[Collection entries]
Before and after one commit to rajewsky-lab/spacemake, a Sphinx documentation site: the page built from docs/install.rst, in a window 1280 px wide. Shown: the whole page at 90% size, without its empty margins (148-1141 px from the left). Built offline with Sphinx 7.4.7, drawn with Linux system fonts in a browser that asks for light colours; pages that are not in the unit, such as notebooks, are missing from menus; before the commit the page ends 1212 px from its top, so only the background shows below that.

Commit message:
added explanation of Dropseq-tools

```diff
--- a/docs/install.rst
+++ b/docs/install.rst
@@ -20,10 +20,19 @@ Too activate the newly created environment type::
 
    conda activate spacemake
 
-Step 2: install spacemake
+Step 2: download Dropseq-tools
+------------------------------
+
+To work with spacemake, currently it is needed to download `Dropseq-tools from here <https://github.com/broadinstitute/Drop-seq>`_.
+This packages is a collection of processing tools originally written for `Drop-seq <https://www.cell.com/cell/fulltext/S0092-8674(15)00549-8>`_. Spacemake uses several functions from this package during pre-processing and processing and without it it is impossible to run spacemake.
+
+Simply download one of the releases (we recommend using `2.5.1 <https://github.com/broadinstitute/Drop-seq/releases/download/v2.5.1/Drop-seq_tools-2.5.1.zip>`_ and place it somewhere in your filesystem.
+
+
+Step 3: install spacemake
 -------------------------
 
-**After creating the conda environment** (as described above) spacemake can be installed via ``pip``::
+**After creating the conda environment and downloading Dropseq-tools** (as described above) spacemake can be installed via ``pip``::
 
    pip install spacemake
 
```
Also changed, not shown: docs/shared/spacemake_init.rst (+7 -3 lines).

---

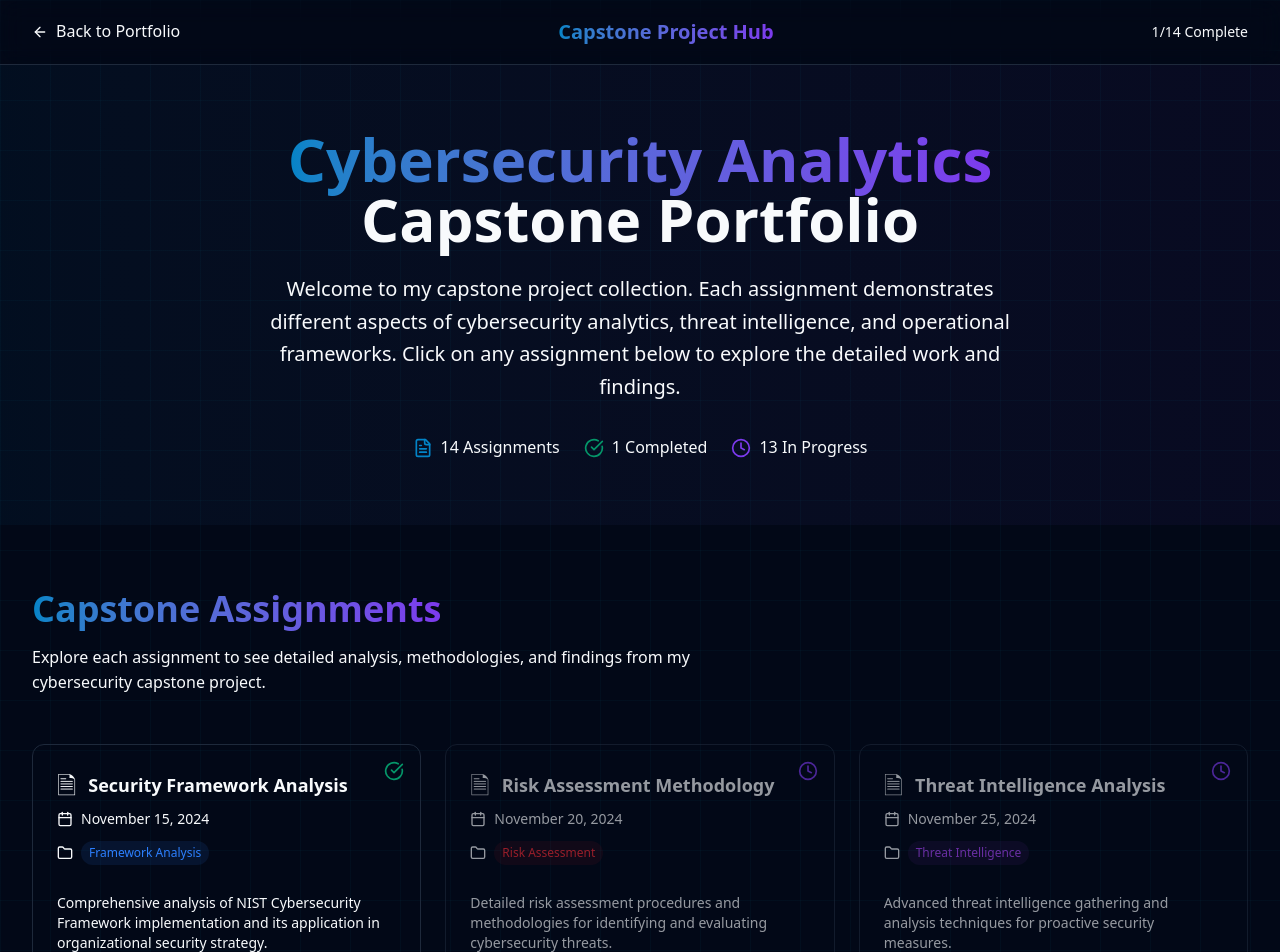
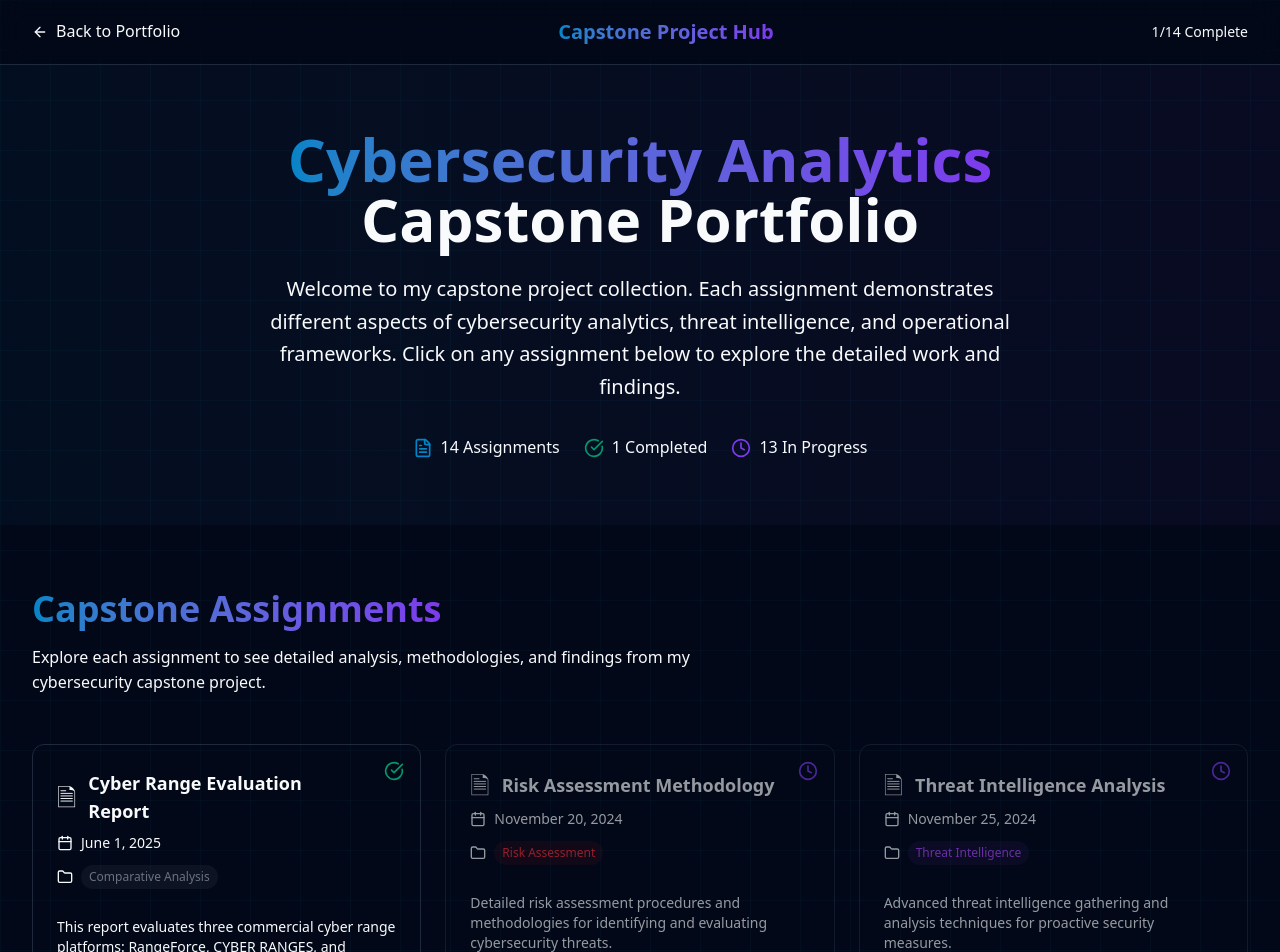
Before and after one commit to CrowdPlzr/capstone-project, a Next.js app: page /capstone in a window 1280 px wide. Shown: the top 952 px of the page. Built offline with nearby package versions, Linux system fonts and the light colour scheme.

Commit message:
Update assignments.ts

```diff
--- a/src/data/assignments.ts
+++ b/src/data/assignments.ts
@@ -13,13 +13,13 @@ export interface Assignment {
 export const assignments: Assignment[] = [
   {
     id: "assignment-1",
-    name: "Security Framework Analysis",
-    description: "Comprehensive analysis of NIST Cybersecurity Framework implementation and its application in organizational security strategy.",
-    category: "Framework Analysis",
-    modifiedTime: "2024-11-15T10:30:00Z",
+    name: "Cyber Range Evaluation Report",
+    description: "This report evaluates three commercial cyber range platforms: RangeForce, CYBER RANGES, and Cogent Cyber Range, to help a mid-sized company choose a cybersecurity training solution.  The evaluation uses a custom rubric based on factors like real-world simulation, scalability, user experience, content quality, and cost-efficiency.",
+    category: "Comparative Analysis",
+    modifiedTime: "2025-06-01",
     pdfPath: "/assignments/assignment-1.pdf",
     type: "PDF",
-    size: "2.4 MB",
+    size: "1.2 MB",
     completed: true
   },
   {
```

* * *

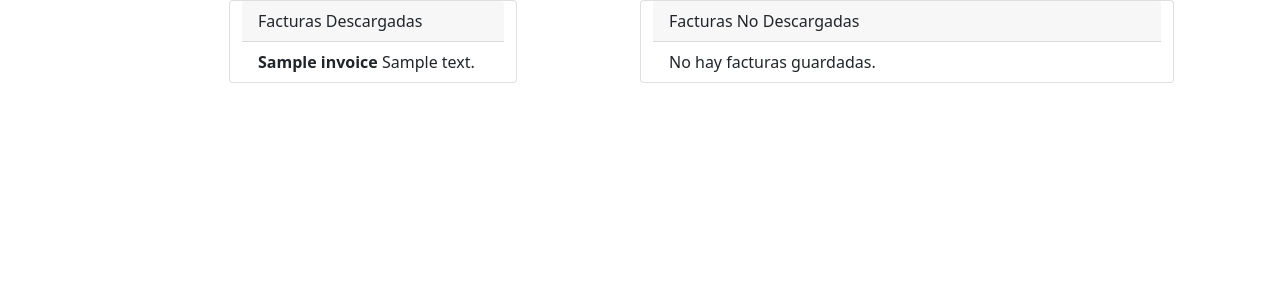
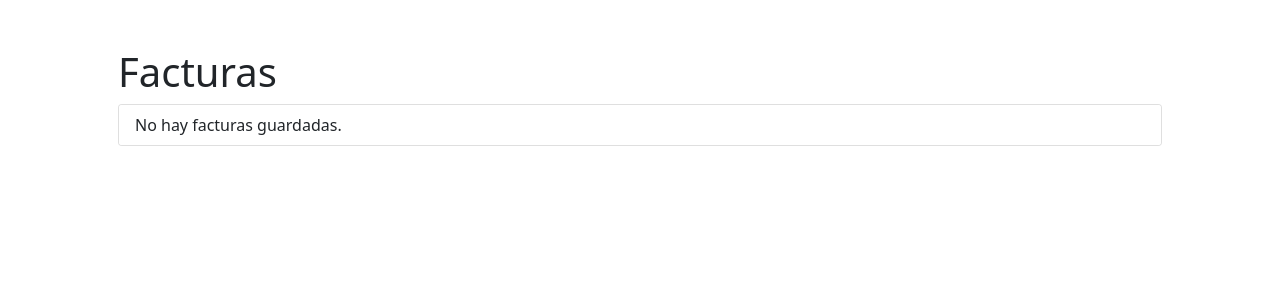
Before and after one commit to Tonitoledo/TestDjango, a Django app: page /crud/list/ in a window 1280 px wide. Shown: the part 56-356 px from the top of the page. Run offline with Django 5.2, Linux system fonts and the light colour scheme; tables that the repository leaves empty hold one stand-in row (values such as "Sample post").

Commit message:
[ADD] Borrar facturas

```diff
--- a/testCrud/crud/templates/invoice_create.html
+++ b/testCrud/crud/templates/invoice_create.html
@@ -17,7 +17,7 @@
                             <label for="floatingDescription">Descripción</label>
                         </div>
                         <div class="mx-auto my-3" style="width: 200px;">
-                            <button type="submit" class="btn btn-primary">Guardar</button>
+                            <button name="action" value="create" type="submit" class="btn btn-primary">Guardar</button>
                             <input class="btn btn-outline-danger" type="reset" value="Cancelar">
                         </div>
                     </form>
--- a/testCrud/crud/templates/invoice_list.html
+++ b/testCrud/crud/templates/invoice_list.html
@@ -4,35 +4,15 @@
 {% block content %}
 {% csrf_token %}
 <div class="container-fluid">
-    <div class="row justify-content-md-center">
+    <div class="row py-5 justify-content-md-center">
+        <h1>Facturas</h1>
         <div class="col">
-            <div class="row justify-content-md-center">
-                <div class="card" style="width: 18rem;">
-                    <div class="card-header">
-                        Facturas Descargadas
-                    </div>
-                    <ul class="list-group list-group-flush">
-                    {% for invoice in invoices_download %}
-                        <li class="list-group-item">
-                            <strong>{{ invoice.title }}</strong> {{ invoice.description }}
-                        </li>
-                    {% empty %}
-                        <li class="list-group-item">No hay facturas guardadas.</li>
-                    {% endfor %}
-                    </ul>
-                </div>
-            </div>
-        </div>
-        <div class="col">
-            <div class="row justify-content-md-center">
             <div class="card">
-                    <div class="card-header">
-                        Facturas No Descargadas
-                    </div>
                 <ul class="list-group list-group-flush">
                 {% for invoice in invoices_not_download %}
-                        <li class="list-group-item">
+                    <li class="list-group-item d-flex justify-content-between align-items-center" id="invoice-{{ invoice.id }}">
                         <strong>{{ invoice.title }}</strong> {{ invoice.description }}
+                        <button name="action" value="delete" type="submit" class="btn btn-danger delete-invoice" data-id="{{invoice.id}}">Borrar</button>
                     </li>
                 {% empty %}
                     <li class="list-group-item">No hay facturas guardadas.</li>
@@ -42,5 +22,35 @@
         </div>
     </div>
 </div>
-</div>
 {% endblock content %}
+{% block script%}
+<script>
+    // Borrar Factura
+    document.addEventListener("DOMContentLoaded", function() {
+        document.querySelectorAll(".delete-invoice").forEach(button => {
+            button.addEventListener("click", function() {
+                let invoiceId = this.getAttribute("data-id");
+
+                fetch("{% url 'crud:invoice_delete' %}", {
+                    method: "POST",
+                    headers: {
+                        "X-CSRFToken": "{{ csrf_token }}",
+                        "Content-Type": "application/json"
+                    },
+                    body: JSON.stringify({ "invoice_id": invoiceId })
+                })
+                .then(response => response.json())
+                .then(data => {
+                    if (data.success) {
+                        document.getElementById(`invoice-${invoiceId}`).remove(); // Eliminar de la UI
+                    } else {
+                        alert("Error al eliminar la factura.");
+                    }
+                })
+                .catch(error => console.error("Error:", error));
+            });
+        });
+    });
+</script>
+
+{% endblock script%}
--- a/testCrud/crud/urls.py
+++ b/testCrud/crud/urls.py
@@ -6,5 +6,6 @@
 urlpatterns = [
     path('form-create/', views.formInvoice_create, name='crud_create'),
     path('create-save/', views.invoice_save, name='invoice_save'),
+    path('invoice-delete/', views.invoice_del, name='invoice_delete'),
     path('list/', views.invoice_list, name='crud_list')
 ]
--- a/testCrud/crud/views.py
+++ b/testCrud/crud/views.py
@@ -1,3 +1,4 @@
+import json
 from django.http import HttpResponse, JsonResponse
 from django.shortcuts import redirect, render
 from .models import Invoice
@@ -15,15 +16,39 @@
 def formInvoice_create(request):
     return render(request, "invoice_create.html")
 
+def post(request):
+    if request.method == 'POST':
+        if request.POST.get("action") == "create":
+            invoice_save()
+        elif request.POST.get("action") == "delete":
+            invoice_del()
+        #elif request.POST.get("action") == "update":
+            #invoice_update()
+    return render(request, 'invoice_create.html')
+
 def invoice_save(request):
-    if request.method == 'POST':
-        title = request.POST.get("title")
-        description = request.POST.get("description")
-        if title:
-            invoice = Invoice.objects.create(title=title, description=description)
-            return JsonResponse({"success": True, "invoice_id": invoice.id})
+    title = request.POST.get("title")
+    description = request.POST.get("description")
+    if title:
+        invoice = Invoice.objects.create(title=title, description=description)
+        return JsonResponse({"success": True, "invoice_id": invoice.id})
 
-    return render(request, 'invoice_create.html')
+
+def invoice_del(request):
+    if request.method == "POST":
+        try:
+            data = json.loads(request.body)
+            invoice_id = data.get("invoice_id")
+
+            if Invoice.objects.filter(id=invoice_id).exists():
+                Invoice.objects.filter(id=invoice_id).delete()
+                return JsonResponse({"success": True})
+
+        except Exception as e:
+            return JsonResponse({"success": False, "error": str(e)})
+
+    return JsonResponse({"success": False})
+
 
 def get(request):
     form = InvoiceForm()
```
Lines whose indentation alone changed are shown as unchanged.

* **What is being asked**:
Find the lines above that contain the word "success" and collect them.

* **Response**:
+                    if (data.success) {
-            return JsonResponse({"success": True, "invoice_id": invoice.id})
+        return JsonResponse({"success": True, "invoice_id": invoice.id})
+                return JsonResponse({"success": True})
+            return JsonResponse({"success": False, "error": str(e)})
+    return JsonResponse({"success": False})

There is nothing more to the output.